The volume housebuilder said Johnson, who has been chief executive for five years, would be replaced by UK head Peter Redfern on 1 July.
Johnson said it was the right time to leave because he had achieved his aim of putting a "dismal, old-fashioned business" into a good shape. He added that at the age of 59 it was a good time to plan ahead, although he had no immediate plans.
Redfern takes over at a tough time. On Tuesday, Wimpey said operating profit at its UK business had fallen 32% to £278m in the year to 31 December.
A strong performance from Morrison Homes, Wimpey's US subsidiary, was not enough to cancel this out, and group profit dropped 12% to £437m.
Despite the poor results, shares in the company rose 6.5p, or 1%, to 552p when the results were announced. This was partly because Wimpey had warned the market in January that 2005 had been a difficult year.
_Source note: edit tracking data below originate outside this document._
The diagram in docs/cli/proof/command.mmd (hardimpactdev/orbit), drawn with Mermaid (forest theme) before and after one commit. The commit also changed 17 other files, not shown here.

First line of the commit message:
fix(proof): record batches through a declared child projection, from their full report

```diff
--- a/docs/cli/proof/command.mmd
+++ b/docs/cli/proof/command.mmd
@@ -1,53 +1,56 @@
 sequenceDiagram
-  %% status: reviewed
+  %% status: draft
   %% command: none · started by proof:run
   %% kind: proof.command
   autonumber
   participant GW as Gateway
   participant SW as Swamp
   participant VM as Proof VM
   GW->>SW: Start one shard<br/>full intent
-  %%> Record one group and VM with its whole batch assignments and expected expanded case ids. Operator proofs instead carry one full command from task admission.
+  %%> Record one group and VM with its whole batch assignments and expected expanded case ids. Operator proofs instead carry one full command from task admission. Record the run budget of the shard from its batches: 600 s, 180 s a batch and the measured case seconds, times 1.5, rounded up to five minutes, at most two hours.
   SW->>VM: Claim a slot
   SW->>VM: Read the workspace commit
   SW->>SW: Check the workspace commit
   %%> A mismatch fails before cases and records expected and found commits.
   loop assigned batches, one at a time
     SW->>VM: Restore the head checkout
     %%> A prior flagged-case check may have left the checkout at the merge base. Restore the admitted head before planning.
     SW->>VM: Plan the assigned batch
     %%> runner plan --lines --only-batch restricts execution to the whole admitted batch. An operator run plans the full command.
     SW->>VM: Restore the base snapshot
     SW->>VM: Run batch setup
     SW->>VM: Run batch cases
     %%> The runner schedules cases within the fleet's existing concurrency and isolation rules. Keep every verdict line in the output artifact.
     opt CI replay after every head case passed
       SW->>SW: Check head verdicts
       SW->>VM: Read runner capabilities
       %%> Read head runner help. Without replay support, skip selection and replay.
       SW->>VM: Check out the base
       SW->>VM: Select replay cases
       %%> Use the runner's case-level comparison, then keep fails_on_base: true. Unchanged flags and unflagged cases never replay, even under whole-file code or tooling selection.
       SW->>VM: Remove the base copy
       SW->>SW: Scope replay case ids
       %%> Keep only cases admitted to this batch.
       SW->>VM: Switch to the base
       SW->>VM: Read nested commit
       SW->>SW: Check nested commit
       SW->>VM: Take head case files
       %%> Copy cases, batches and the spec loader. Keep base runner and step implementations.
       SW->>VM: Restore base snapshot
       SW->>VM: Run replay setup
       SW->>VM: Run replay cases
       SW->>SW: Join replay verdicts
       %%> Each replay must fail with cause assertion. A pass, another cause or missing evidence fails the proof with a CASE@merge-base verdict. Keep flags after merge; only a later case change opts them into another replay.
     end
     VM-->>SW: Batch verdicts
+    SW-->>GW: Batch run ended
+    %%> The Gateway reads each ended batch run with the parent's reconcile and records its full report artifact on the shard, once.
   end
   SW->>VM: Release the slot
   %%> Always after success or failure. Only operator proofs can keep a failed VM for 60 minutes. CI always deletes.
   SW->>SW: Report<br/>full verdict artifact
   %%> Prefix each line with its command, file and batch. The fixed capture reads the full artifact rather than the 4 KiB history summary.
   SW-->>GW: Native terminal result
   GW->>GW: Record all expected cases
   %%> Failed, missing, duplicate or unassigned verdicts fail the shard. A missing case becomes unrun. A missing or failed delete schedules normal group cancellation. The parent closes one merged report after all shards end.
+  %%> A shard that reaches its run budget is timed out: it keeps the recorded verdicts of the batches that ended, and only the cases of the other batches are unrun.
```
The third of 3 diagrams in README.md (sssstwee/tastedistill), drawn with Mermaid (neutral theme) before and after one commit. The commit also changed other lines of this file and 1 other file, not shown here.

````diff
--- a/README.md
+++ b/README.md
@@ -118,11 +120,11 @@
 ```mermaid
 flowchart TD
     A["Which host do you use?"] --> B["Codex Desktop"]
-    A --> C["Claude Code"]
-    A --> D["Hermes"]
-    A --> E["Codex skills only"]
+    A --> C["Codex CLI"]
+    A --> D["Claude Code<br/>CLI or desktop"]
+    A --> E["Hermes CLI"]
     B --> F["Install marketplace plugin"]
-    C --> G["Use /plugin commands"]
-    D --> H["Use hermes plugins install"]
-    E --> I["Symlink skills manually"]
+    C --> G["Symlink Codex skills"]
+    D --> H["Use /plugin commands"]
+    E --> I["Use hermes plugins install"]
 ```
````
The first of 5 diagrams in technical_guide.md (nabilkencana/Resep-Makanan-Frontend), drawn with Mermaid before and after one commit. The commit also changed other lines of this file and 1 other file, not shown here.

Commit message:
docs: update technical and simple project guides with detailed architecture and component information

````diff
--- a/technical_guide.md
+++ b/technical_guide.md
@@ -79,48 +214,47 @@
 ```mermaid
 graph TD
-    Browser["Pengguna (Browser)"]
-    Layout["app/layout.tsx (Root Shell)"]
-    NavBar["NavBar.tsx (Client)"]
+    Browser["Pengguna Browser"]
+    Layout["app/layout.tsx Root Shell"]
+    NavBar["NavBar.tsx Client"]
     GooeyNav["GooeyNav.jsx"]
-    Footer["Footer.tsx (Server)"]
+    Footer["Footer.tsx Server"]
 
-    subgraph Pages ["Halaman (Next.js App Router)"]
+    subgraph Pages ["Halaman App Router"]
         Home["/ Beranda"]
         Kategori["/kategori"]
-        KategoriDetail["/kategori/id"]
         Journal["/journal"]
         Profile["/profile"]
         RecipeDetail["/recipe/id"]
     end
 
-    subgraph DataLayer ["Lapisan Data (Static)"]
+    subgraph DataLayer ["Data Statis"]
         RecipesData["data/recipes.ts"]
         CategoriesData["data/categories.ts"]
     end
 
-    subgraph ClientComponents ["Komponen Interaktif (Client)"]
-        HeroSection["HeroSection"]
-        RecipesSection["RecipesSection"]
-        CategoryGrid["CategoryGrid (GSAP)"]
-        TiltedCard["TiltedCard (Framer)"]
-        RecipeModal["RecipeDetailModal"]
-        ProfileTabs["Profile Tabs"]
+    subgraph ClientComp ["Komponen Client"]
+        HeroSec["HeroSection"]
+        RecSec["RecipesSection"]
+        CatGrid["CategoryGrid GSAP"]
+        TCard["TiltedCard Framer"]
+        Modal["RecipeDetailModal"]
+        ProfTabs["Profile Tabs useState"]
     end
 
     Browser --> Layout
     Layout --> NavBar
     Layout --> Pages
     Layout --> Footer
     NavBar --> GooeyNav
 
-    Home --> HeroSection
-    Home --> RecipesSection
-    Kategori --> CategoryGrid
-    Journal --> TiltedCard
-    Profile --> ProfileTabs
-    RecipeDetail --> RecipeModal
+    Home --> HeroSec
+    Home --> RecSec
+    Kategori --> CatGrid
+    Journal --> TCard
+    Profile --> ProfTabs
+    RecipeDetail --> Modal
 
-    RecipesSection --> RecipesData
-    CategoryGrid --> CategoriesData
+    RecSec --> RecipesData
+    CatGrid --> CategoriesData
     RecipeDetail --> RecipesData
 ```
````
Some in the City said the price rise could also be explained by persistent merger speculation.
A merger with Taylor Woodrow is considered to be most likely because the firms each have a complementary US business.
Johnson denied a deal was on the cards, saying: "I've said for a while that growth is focused on organic development and I've heard Peter Redfern say the same."
Johnson said Wimpey had suffered from its relatively limited landbank. He said: "For this reason in 2005 as house prices stabilised the rising cost of land affected us quickly, having a 3% impact on our margin."
Wimpey is following the example of Redrow by building cheaper homes for first-time buyers. Its one-bedroom flats in Tipton, West Midlands, will cost about £65,000.
Johnson said Wimpey would stop investing in high-rise city centre schemes.